She has been behind a number of viral Facebook posts criticising sexism in the music industry, especially the way female DJs are taken less seriously than their male peers.
In 2014 she left triple j and launched her own record label, NVL Records in 2015.
Nina Las Vegas, born Nina Agzarian to an Armenian-Egyptian father and Australian mother, also co-founded non profit organisation Heaps Decent, aimed at offering music programs for underprivileged and Indigenous young people at schools and juvenile justice centres.
Jeannette Francis –SBS Journalist
As the only SBS journalist to have worked across all news and current affairs departments, current host of The Feed Jeannette Francis has experience in telling multicultural stories from Living Black, to Insight, and Dateline.
Francis cites Amy Schumer as her feminist role model, and says pay disparity and domestic violence are the most urgent issues facing Australian women.
Her advice to younger women?
"Penises are overrated."
Dr Bree Blakeman – Anthropologist
Anthropologist Dr Bree Blakeman's study of the culture and values in Indigenous communities has informed her feminist values, and she says she wants Australian feminism to expand its focus outside of capital cities.
"Any further exclusionary narrowing of Australian feminism, which is already very much dominated by white, largely middle-class, cisgender, heterosexual women, would be of great concern and a retrograde step for feminism in Australia," she said.
"While this exclusionary narrowing is surely partly the result of the media and their focus on individual voices who are, with few exceptions, white, middle-class, cis-hetero women, it is also a true reflection of the state of mainstream feminism in Australia today - which is far, far, far from intersectional.

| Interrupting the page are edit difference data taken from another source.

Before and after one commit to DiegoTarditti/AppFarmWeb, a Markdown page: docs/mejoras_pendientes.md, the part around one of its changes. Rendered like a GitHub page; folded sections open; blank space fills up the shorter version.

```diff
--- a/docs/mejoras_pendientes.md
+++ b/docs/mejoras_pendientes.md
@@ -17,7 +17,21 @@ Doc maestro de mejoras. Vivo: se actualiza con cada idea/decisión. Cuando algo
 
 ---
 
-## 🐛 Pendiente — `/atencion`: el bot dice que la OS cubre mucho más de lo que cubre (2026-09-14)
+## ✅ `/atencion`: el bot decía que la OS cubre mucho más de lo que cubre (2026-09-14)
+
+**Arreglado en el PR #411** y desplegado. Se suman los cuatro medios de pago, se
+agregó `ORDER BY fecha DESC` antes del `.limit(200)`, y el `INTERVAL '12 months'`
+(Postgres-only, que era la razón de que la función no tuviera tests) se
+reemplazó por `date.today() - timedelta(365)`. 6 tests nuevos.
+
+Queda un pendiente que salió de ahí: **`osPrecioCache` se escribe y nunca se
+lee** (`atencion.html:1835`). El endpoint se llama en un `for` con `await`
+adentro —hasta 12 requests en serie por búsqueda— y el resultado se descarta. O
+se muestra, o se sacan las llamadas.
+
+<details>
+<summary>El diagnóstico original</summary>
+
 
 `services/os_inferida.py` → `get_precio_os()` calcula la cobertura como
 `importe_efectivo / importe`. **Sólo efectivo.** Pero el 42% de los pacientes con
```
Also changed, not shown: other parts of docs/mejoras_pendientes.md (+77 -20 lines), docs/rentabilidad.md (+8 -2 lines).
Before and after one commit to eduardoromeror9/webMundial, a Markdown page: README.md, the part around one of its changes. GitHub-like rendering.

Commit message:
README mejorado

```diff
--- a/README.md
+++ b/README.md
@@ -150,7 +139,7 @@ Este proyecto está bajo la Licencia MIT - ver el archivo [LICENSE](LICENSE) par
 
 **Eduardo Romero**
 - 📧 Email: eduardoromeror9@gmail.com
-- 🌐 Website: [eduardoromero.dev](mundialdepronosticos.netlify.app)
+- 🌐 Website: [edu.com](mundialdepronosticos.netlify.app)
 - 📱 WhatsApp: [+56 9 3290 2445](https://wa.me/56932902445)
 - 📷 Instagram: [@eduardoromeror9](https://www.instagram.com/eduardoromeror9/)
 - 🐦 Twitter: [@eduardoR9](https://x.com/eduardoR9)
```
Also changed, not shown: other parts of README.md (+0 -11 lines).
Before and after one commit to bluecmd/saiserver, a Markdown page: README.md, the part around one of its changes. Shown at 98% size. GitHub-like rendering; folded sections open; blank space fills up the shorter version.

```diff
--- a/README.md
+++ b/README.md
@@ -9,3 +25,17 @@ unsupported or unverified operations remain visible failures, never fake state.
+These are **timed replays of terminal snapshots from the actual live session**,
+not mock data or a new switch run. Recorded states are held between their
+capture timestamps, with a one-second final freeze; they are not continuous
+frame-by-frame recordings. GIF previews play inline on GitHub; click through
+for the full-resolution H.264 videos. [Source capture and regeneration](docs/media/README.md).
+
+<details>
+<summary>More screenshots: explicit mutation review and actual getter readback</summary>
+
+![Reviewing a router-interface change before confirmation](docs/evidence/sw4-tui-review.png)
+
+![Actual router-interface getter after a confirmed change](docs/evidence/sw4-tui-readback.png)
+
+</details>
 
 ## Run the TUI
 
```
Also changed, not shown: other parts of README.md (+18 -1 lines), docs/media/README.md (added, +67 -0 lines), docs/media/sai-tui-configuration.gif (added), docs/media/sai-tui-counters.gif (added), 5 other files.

"Intersectionality is challenging and messy, but it is essential if we want to move forward with a truly inclusive feminist movement here in Australia."
She says listening to others is key to moving forward, and feminist writers need to share the spotlight.
"I hope that those Australian feminists with a platform learn to pass the mic and listen rather than talking or writing ‘on behalf of’ others whose position or experience they do not share," she said.
"If you’re able-bodied then don’t write on behalf of people with disabilities, if you’re not Indigenous then don’t write or talk on behalf of Indigenous women."
Yassmin Abdel-Magied - Engineer and activist
As an engineer who just so happens to be a young Muslim woman who was born in Sudan, Yassmin Abdel-Magied has faced a lot of discrimination.
But she turned her journey through the white-male-dominated industry of mechanical engineering into one of inspiration for other young people, publishing a memoir Yassmin's Story: Who do you think I am?, which aims to dispel myths about Australian Muslims.
Abdel-Magied, who was awarded Young Queenslander of The Year in 2015, founded Youth Without Borders, an organisation dedicated to programs for young people in diverse communities.
Maggie Collins - Artist manager, music festival programmer
Music fans may be surprised that the manager behind one of the loudest rock bands in Australia, DZ Deathrays, is a woman with a fondness for puppies.
Maggie Collins, whose voice known by many Australians thanks to appearances as a presenter on triple j, manages some of the most popular acts in the male-dominated independent music industry, including the John Steele Singers and The Creases.
She is now the event programmer for BIGSOUND, Australia's largest music conference, and has a keen interest in women in music and promoting the development of more women in the management side of the industry.